RM: Who am I to attempt to define any kind of truth other than my own in this world? To leave room is so integral to my survival and in turn my practice. The cognitive dissonance is not a choice, it is – again – reality. Why would I attempt to straighten anything out when there isn’t anything straight about me lmao.
I’m not talking about letting things be, because of course I am here as an explorer. But if I was to conclude my explorations then it would be to assume my journey has an end. I am terrible at articulating this through words because the whole thing really is just all poetry and using the abstraction of poetry to convey the abstraction of one’s experiences.As Audrey Lorde writes in ‘Poetry Is Not a Luxury’ (1985): “We can train ourselves to respect our feelings, and to discipline (transpose) them into a language that matches those feelings so they can be shared. And where that language does not yet exist, it is our poetry which helps to fashion it. Poetry is not only dream or vision, it is the skeleton architecture of our lives”.
I suppose my answer is that the works remain open because I do. Of course I do - I’m 23.
CM: Discord, conflict and tragedy are subjects never far away in your practice. Yet it is love, joy and happiness that shine through. How has love been an inspiration to you, and do you see it as a recurring expression in your work?

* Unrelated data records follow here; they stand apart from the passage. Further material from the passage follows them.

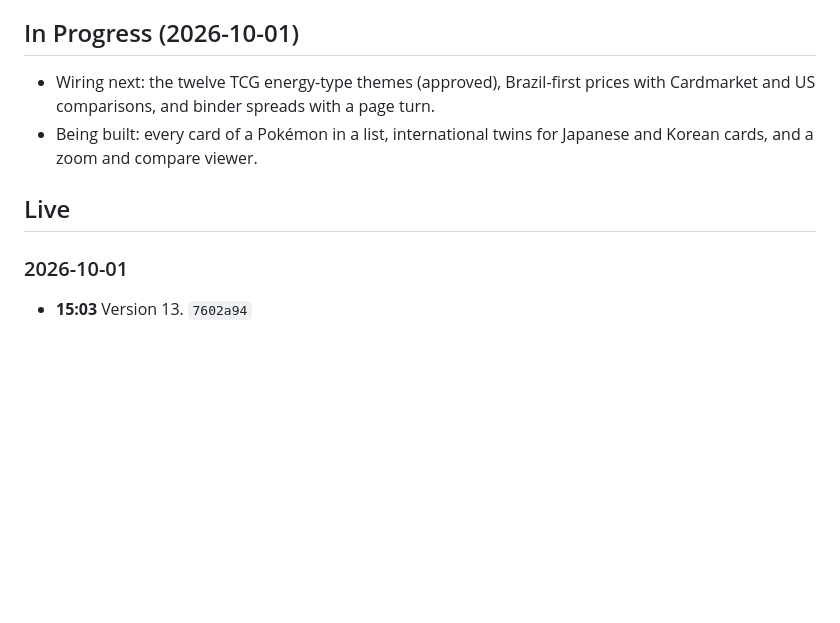
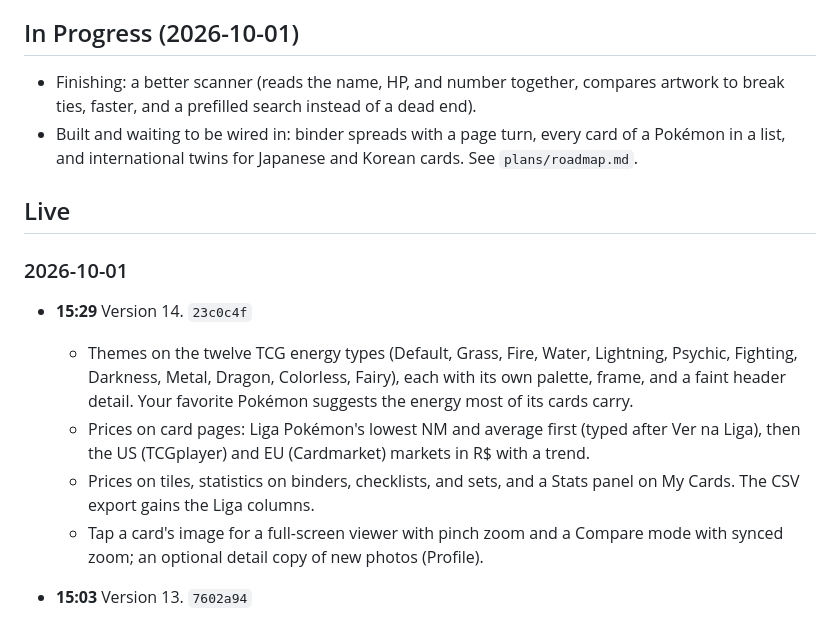
Before and after one commit to ericthmoritsuka/pokemon-card-tracker, a Markdown page: CHANGELOG.md, the part around the change. Drawn GitHub-style; blank space fills up the shorter version.

Commit message:
Update the changelog for version 14
Co-Authored-By: Claude Opus 5.5 <noreply@anthropic.com>

```diff
--- a/CHANGELOG.md
+++ b/CHANGELOG.md
@@ -7,14 +7,25 @@ are Recife time. Each line ends with its commit.
 
 ## In Progress (2026-10-01)
 
-- Wiring next: the twelve TCG energy-type themes (approved), Brazil-first prices with Cardmarket
-  and US comparisons, and binder spreads with a page turn.
-- Being built: every card of a Pokémon in a list, international twins for Japanese and Korean
-  cards, and a zoom and compare viewer.
+- Finishing: a better scanner (reads the name, HP, and number together, compares artwork to break
+  ties, faster, and a prefilled search instead of a dead end).
+- Built and waiting to be wired in: binder spreads with a page turn, every card of a Pokémon in
+  a list, and international twins for Japanese and Korean cards. See `plans/roadmap.md`.
 
 ## Live
 
 ### 2026-10-01
+
+- **15:29** Version 14. `23c0c4f`
+  - Themes on the twelve TCG energy types (Default, Grass, Fire, Water, Lightning, Psychic,
+    Fighting, Darkness, Metal, Dragon, Colorless, Fairy), each with its own palette, frame, and
+    a faint header detail. Your favorite Pokémon suggests the energy most of its cards carry.
+  - Prices on card pages: Liga Pokémon's lowest NM and average first (typed after Ver na Liga),
+    then the US (TCGplayer) and EU (Cardmarket) markets in R$ with a trend.
+  - Prices on tiles, statistics on binders, checklists, and sets, and a Stats panel on My
+    Cards. The CSV export gains the Liga columns.
+  - Tap a card's image for a full-screen viewer with pinch zoom and a Compare mode with synced
+    zoom; an optional detail copy of new photos (Profile).
 
 - **15:03** Version 13. `7602a94`
   - New tabs: Cards, Sets, a raised Scan, Binders, and Lists (checklists and wishlist). Profile
```
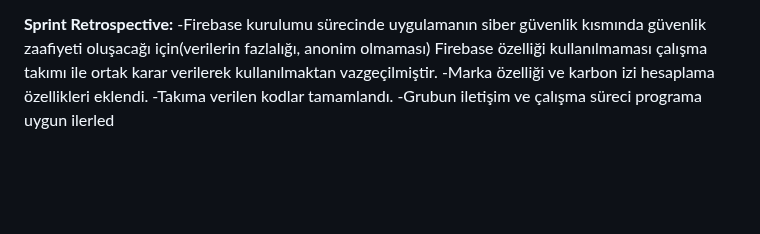
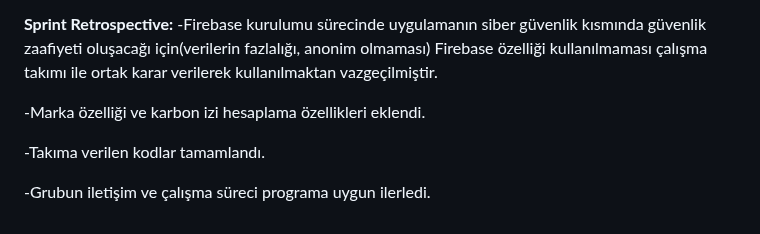
Before and after one commit to Bootcamp-takimimiz/F-108, a Markdown page: README.md, the part around the change. Rendered like a GitHub page; blank space fills up the shorter version.

```diff
--- a/README.md
+++ b/README.md
@@ -239,6 +239,9 @@ https://dyavcik.atlassian.net/jira/software/projects/KAN/boards/1
 
  **Sprint Retrospective:**
 -Firebase kurulumu sürecinde uygulamanın siber güvenlik kısmında güvenlik zaafiyeti oluşacağı için(verilerin fazlalığı, anonim olmaması) Firebase özelliği kullanılmaması çalışma takımı ile ortak karar verilerek kullanılmaktan vazgeçilmiştir.
+
 -Marka özelliği ve karbon izi hesaplama özellikleri eklendi.
+
 -Takıma verilen kodlar tamamlandı.
--Grubun iletişim ve çalışma süreci programa uygun ilerled
+
+-Grubun iletişim ve çalışma süreci programa uygun ilerledi.
```
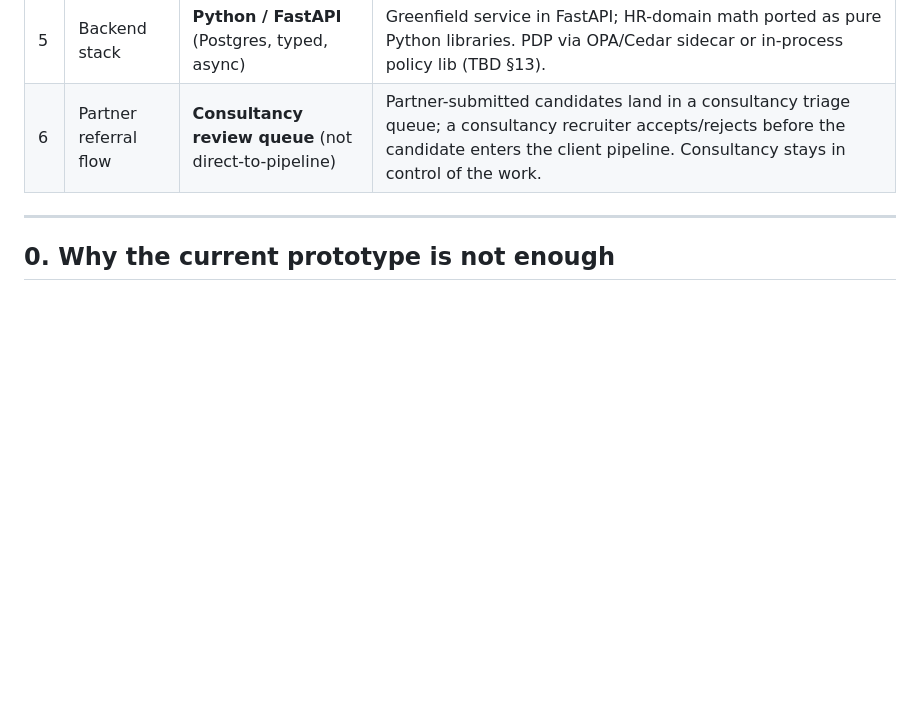
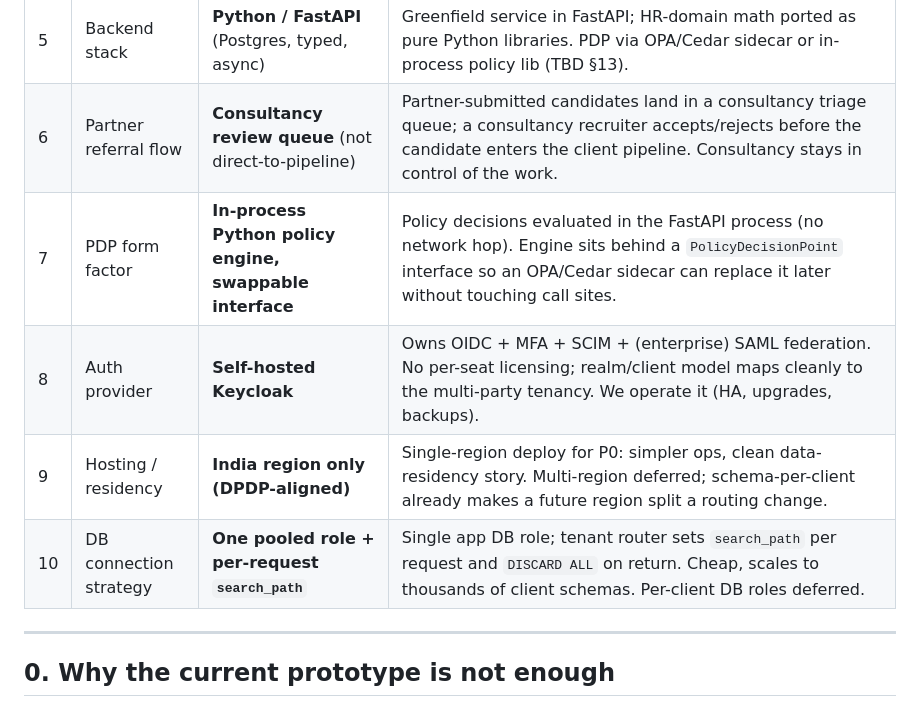
Before and after one commit to hardik14122k-ux/claude, a Markdown page: docs/EDEN_ARCHITECTURE.md, the part around one of its changes. Rendered like a GitHub page; blank space fills up the shorter version.

```diff
--- a/docs/EDEN_ARCHITECTURE.md
+++ b/docs/EDEN_ARCHITECTURE.md
@@ -20,6 +20,10 @@
 | 4 | Partner depth | **Full transparency + can refer candidates** | Partner is a bridge/mediator: complete read visibility over the *entire recruitment process* for referred clients, may submit candidate referrals, sees own commissions — but performs none of the recruitment work (consultancy does). |
 | 5 | Backend stack | **Python / FastAPI** (Postgres, typed, async) | Greenfield service in FastAPI; HR-domain math ported as pure Python libraries. PDP via OPA/Cedar sidecar or in-process policy lib (TBD §13). |
 | 6 | Partner referral flow | **Consultancy review queue** (not direct-to-pipeline) | Partner-submitted candidates land in a consultancy triage queue; a consultancy recruiter accepts/rejects before the candidate enters the client pipeline. Consultancy stays in control of the work. |
+| 7 | PDP form factor | **In-process Python policy engine, swappable interface** | Policy decisions evaluated in the FastAPI process (no network hop). Engine sits behind a `PolicyDecisionPoint` interface so an OPA/Cedar sidecar can replace it later without touching call sites. |
+| 8 | Auth provider | **Self-hosted Keycloak** | Owns OIDC + MFA + SCIM + (enterprise) SAML federation. No per-seat licensing; realm/client model maps cleanly to the multi-party tenancy. We operate it (HA, upgrades, backups). |
+| 9 | Hosting / residency | **India region only (DPDP-aligned)** | Single-region deploy for P0: simpler ops, clean data-residency story. Multi-region deferred; schema-per-client already makes a future region split a routing change. |
+| 10 | DB connection strategy | **One pooled role + per-request `search_path`** | Single app DB role; tenant router sets `search_path` per request and `DISCARD ALL` on return. Cheap, scales to thousands of client schemas. Per-client DB roles deferred. |
 
 ---
 
```
Also changed, not shown: other parts of docs/EDEN_ARCHITECTURE.md (+46 -29 lines).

RM: I suppose really, when I talk about ‘leaving room’ that is where the love lives. When I first started as a practicing artist I thought I was ok that the work would make me ill. Until I realised that the work could be the respite. I was so angry at my parents for bringing brown babies into this world until I realised that I was a product of love and a love that as Kathleen Collins writes about in ‘whatever happened to interracial love?’ was “the love of two human beings who mate in spite of or because of or instead of or after the fact of.” It opened up my world to trying to understand evil but without giving it power. Looking for the child in evil. Tony Morrison says that “evil is compelling, goodness lurks backstage… Evil has vivid speech, goodness bites it’s tongue.” We have to pay attention to what we are foregrounding and perpetuation. Goodness is the goal.